Think beyond the BRIC countries:

In countries with a strong reputation for skilled labor and an ascending economy it’s now more competitive to recruit than it was when these countries were less developed. It’s also the case that BRIC countries come with their own set of challenges that foreign investors have a difficult time overcoming. Brazil’s government stronghold makes business dealings complex, China and the Chinese culture is still a mystery for many American and European firms, India’s infrastructure is difficult to navigate and the political relationship Russia has with other countries is mucking up potentially successful joint venture negotiations.

This isn’t to say BRIC countries aren’t still important markets for foreign business development, there is lots of opportunity.  But it does mean that BRIC countries are no longer as easy to penetrate as we once thought they were. Managers and companies who are looking for the next frontier of a strong labor market might look a bit farther off the traditional map: Indonesia, Chile and Ghana are all labor markets poised to take very well to outside investment. Just this week, a Chinese business group announced it is investing $2B into building an industrial park in the town of Shama on Ghana’s coast. In a few years, business investors will be looking at a whole new acronym for key international investment. Smart managers can take advantage of the upcoming shift by investing now in South East Asia, West Africa, South America and other burgeoning economies.

Renew your investment in management training:

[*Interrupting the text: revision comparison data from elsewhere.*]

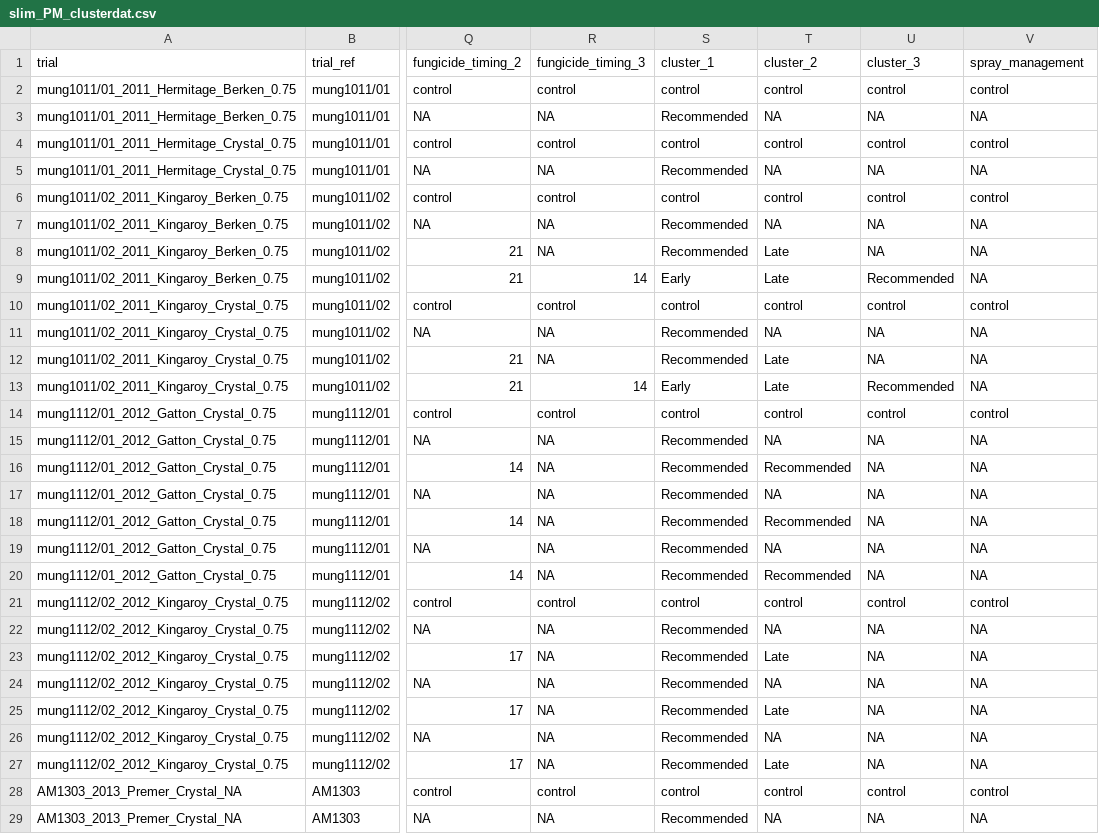
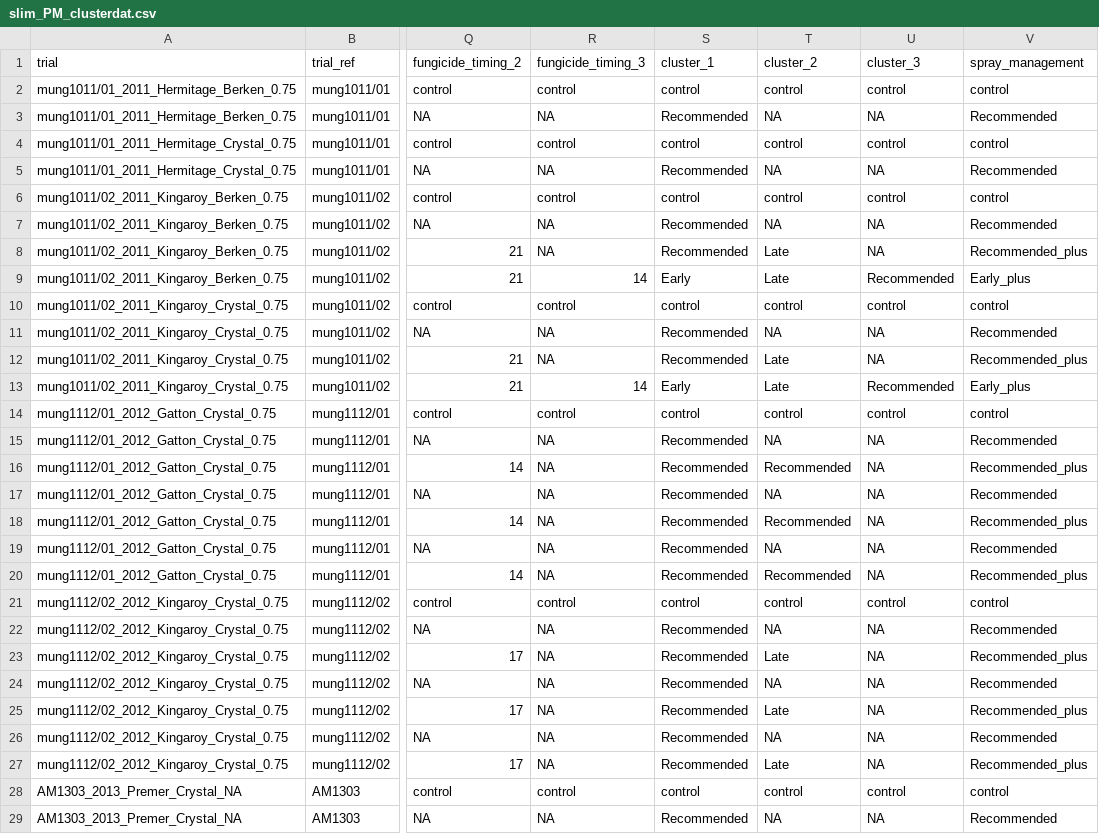
Before and after one commit to openplantpathology/Mungbean_PM, a CSV file: data/slim_PM_clusterdat.csv, drawn as a sheet; only a part is shown, gaps mark what is left out; the diff covers the shown part only; the diff names each change by its address in the sheet, - before the commit and + after, or states it on an @@ line.

Commit message:
Spray management cluster code correction

```diff
--- a/data/slim_PM_clusterdat.csv
+++ b/data/slim_PM_clusterdat.csv
-V3 (spray_management): NA
+V3 (spray_management): Recommended
-V5 (spray_management): NA
+V5 (spray_management): Recommended
-V7 (spray_management): NA
+V7 (spray_management): Recommended
-V8 (spray_management): NA
+V8 (spray_management): Recommended_plus
-V9 (spray_management): NA
+V9 (spray_management): Early_plus
-V11 (spray_management): NA
+V11 (spray_management): Recommended
-V12 (spray_management): NA
+V12 (spray_management): Recommended_plus
-V13 (spray_management): NA
+V13 (spray_management): Early_plus
-V15 (spray_management): NA
+V15 (spray_management): Recommended
-V16 (spray_management): NA
+V16 (spray_management): Recommended_plus
-V17 (spray_management): NA
+V17 (spray_management): Recommended
-V18 (spray_management): NA
+V18 (spray_management): Recommended_plus
-V19 (spray_management): NA
+V19 (spray_management): Recommended
-V20 (spray_management): NA
+V20 (spray_management): Recommended_plus
-V22 (spray_management): NA
+V22 (spray_management): Recommended
-V23 (spray_management): NA
+V23 (spray_management): Recommended_plus
-V24 (spray_management): NA
+V24 (spray_management): Recommended
-V25 (spray_management): NA
+V25 (spray_management): Recommended_plus
-V26 (spray_management): NA
+V26 (spray_management): Recommended
-V27 (spray_management): NA
+V27 (spray_management): Recommended_plus
-V29 (spray_management): NA
+V29 (spray_management): Recommended
```
Also changed, not shown: 111 edited cells elsewhere in this file, 1 other file.
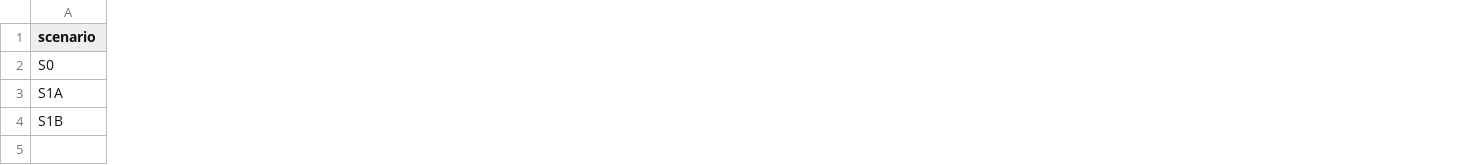
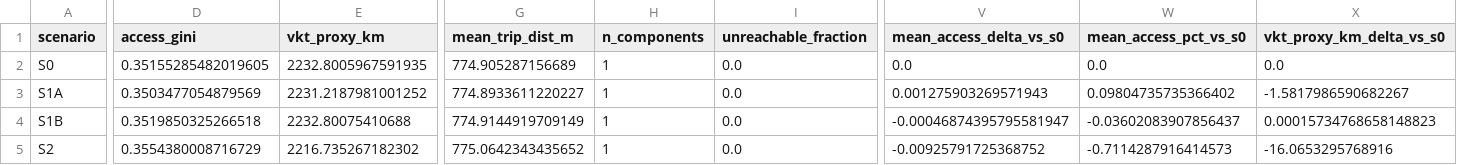
Before and after one commit to Joryyaaa/traffic, a CSV file: results/abha_scenario_maps/comparison_table.csv, drawn as a sheet; only a part is shown, gaps mark what is left out; rows hold the shown columns only; the diff covers the shown part only; the diff names each change by its address in the sheet, - before the commit and + after, or states it on an @@ line.

```diff
--- a/results/abha_scenario_maps/comparison_table.csv
+++ b/results/abha_scenario_maps/comparison_table.csv
+column D (access_gini), rows 2-4: 0.35155285482019605 | 0.3503477054879569 | 0.3519850325266518
+column E (vkt_proxy_km), rows 2-4: 2232.8005967591935 | 2231.2187981001252 | 2232.80075410688
+column G (mean_trip_dist_m), rows 2-4: 774.905287156689 | 774.8933611220227 | 774.9144919709149
+column H (n_components), rows 2-4: all 1
+column I (unreachable_fraction), rows 2-4: all 0.0
+column V (mean_access_delta_vs_s0), rows 2-4: 0.0 | 0.001275903269571943 | -0.00046874395795581947
+column W (mean_access_pct_vs_s0), rows 2-4: 0.0 | 0.09804735735366402 | -0.03602083907856437
+column X (vkt_proxy_km_delta_vs_s0), rows 2-4: 0.0 | -1.5817986590682267 | 0.00015734768658148823
+row 5: S2 | 0.3554380008716729 | 2216.735267182302 | 775.0642343435652 | 1 | 0.0 | -0.00925791725368752 | -0.7114287916414573 | -16.0653295768916
```
Also changed, not shown: 13 added columns, 5 removed columns and 21 edited cells elsewhere in this file, 18 other files.
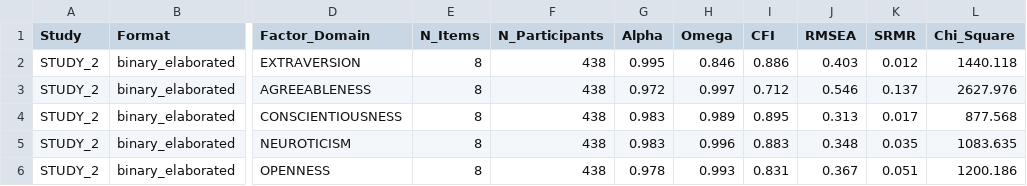
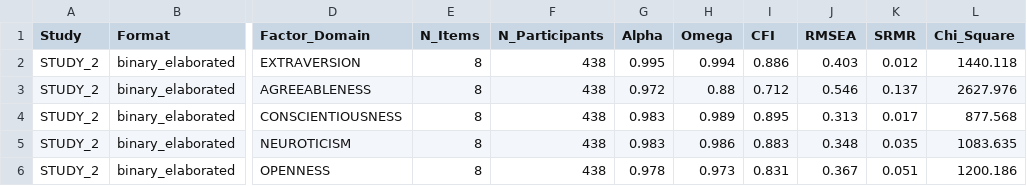
Before and after one commit to muhua-h/Psychometrics4AI, a CSV file: multi_model_studies/factor_analysis/results_r/study_2/binary_elaborated_format/deepseek_R_factor_analysis.csv, drawn as a sheet; only a part is shown, gaps mark what is left out; the diff names each change by its address in the sheet, - before the commit and + after, or states it on an @@ line.

```diff
--- a/multi_model_studies/factor_analysis/results_r/study_2/binary_elaborated_format/deepseek_R_factor_analysis.csv
+++ b/multi_model_studies/factor_analysis/results_r/study_2/binary_elaborated_format/deepseek_R_factor_analysis.csv
-H2 (Omega): 0.846
+H2 (Omega): 0.994
-H3 (Omega): 0.997
+H3 (Omega): 0.88
-H5 (Omega): 0.996
+H5 (Omega): 0.986
-H6 (Omega): 0.993
+H6 (Omega): 0.973
```
Also changed, not shown: multi_model_studies/factor_analysis/results_r/study_2/binary_elaborated_format/llama_R_factor_analysis.csv, multi_model_studies/study_2/unified_analysis_results/condition_wise_stats.csv, 27 other files.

With the rise of virtual workplaces, there was a shift away from formal management training. But company leaders have found that there has been a management and leadership deficit. In John Kotter’s recent blog, Management is (Still) Not Leadership, he points out that managers are less skilled today and individuals don’t necessarily know how and when to lead.  Today, companies are reprioritizing training teams to work more effectively, especially in virtual environments. Companies are now investing more time, money and importance in training global teams and managers are seeing the need to invest in programs so employees are well equipped to lead in global context.

The productivity and retention of employees, especially in a global team that doesn’t work in the same office, can be greatly increased by investing in training on how to effectively manage global projects and dispersed teams. Along with management training, performance management is becoming a critical issue as companies have more employees in more places. How companies assess and develop managers is becoming a critical point of investment and attention, as there is a focus on business growth and demonstrating ROI. This rapid growth makes training vital, both for internal employees moving up in the business and new employees coming in. Formal learning programs in both team and personal management skills will deliver a huge return on investment, especially in global company that is growing rapidly.

By focusing on these three management priorities, companies will set a globally-minded intention at the top and business will see efficient, more productive work from existing employees. In a growing business it’s better to make one smart, considered decision than to make two quick, wrong choices. That’s why I encourage managers to look beyond bottom line in outsourcing labor, to think beyond the common and increasingly popular BRIC countries, and to maintain a commitment to training employees in a continued, deliberate way.